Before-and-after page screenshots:
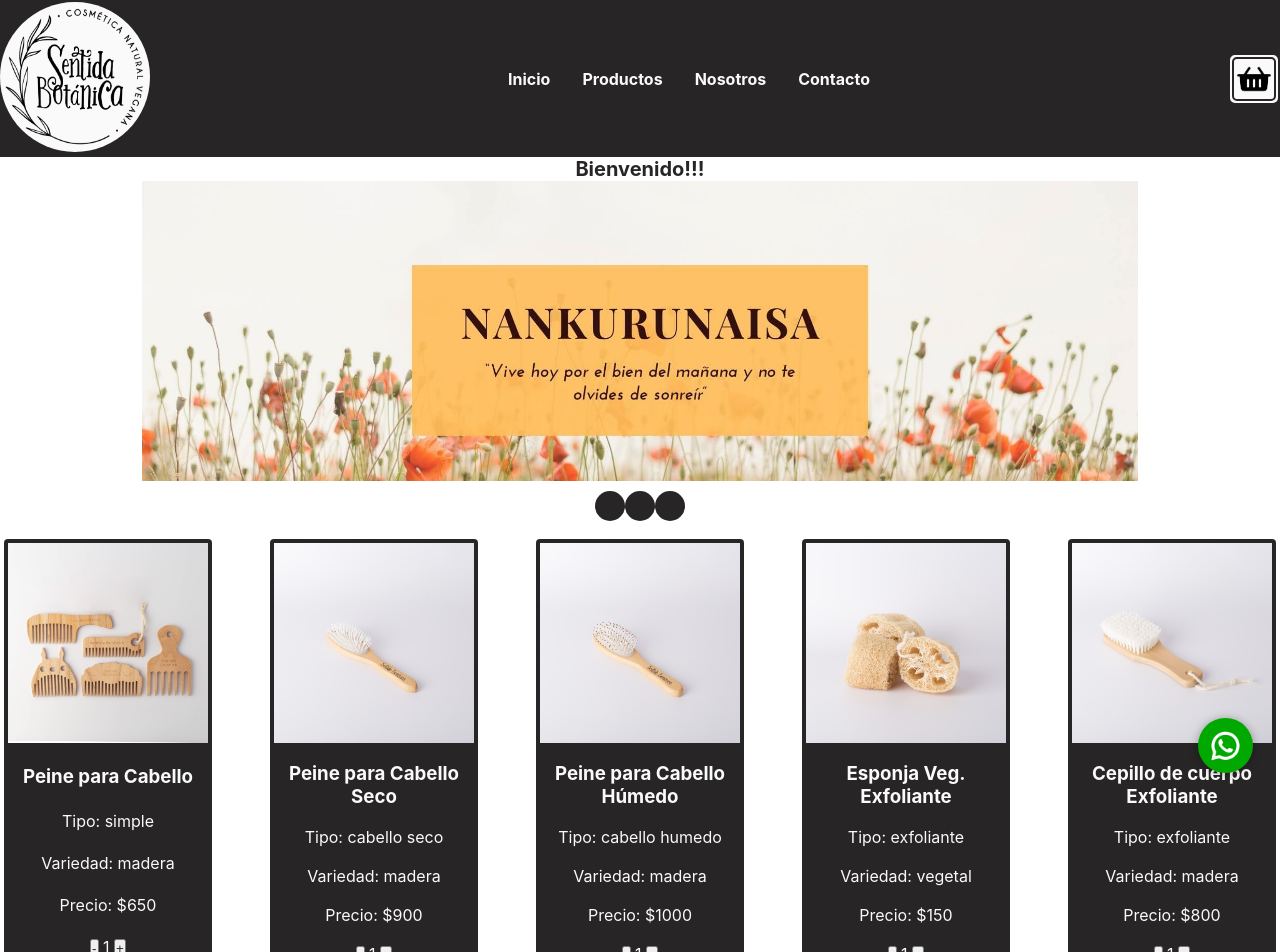
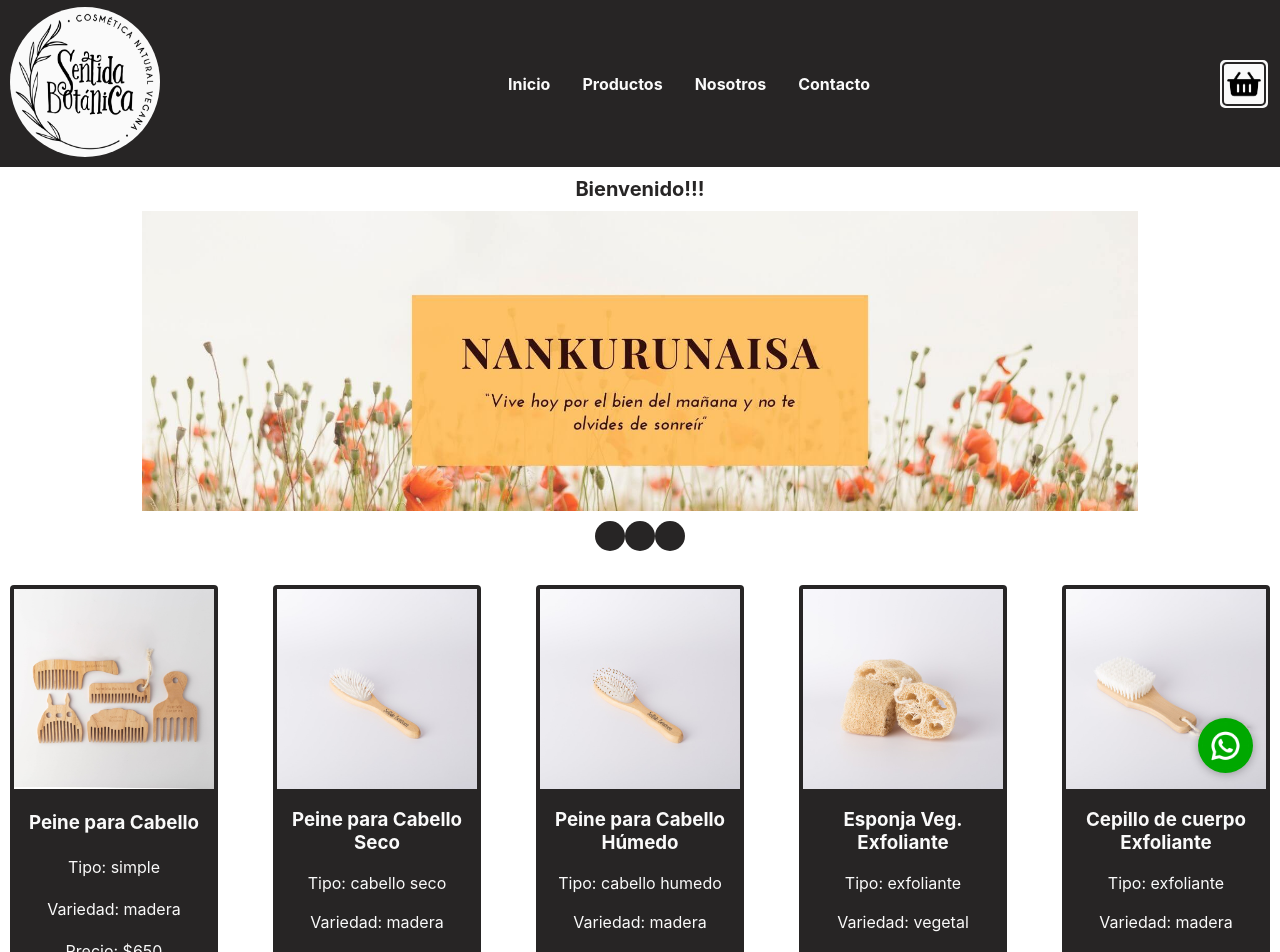
Before and after one commit to PuchikoNyu/e-commerce-dulce-puchiko, a React (Create React App) app: page /category/accesorios in a window 1280 px wide. Shown: the top 952 px of the page. Built offline with nearby package versions, Linux system fonts and the light colour scheme.

Commit message:
arreglos de category

```diff
--- a/src/components/footer/Footer.css
+++ b/src/components/footer/Footer.css
@@ -12,6 +12,7 @@ footer {
     align-items: center;
     position: absolute;
     width: 100%;
+    margin-top: 20px;
 }
 
 .enlace {
--- a/src/components/header/NavBar.css
+++ b/src/components/header/NavBar.css
@@ -8,6 +8,7 @@ nav {
     justify-content: space-between;
     align-items: center;
     background-color: #272525;
+    padding: 5px 10px 5px 10px;
 }
 .imgLogo {
     width: 150px;
@@ -28,7 +29,7 @@ h1 {
     align-content: center;
 }
 .enlace {
-    font-size: 16px;
+    font-size: 20px;
     color: #fafafa;
     justify-items: baseline;
     text-decoration: inherit;
--- a/src/components/main/Cards.jsx
+++ b/src/components/main/Cards.jsx
@@ -39,7 +39,7 @@ const Cards = () => {
                         <p> Precio: ${prod.precio} </p>
                         <ItemCount />
                         <button className="botonUno">Agregar</button>
-                        <Link to={`description/${prod.id}`} className="botonUno">
+                        <Link to={`/description/${prod.id}`} className="botonUno">
                             <button>Descripción</button>
                         </Link>
                     </div>
--- a/src/components/main/ItemListContainer.css
+++ b/src/components/main/ItemListContainer.css
@@ -3,20 +3,16 @@
     padding: 0;
 }
 
+h1{
+    margin-top: 10px;
+    margin-bottom: 10px;
+}
+
 .main {
     display: flex;
     flex-direction: column;
-    align-items: stretch;
-    justify-content: flex-start;
-    align-content: stretch;
-    position: relative;
-    min-height: 78vh;
-}
-.seccion {
-    display: flex;
     align-items: center;
     justify-content: flex-start;
-    flex-direction: column;
 }
 .enlace {
     font-size: 16px;
@@ -28,7 +24,9 @@
     padding: 14px 16px;
 }
 .container {
-    margin: auto;
+    display: flex;
+    flex-direction: column;
+    margin-bottom: 10px;
     width: 100%;
     object-fit: contain;
 }
@@ -43,6 +41,7 @@ ul.slider {
     width: 100%;
     height: 300px;
     transition: all;
+
 }
 ul.slider li {
     position: absolute;
@@ -91,7 +90,7 @@ ul.slider li:target {
     height: 500px;
     border: #272525;
     border-radius: 4px;
-    margin: 4px;
+    margin: 10px;
     padding: 4px;
     justify-content: space-between;
 }
@@ -106,6 +105,7 @@ ul.slider li:target {
 .tarjetaDescripcion {
     display: flex;
     flex-direction: row;
+
     background-color: #272525;
     color: #fafafa;
     width: 800px;
--- a/src/components/main/ItemListContainer.jsx
+++ b/src/components/main/ItemListContainer.jsx
@@ -1,11 +1,13 @@
 import React from "react";
-import Section from "./Section";
+import Cards from "./Cards";
+import Carrousel from "./Carrousel";
 import './ItemListContainer.css';
 
 const ItemListContainer = ( {saludo, nombre} ) => {
     return(
         <div className="main">
-            <Section />
+            <Carrousel />
+            <Cards />
         </div>
     );
 };
--- a/src/components/main/Section.jsx
+++ /dev/null
@@ -1,14 +0,0 @@
-import React from "react";
-import Carrousel from "./Carrousel";
-import Cards from "./Cards";
-
-const Seccion = () => {
-    return(
-        <div className="seccion">
-            <Carrousel />
-            <Cards />
-        </div>
-    );
-};
-
-export default Seccion;
```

## WHAT THIS TASK INVOLVES
Please go through the data above and copy each line that has the word "start".

## EXERCISE SOLUTION
-    justify-content: flex-start;
     justify-content: flex-start;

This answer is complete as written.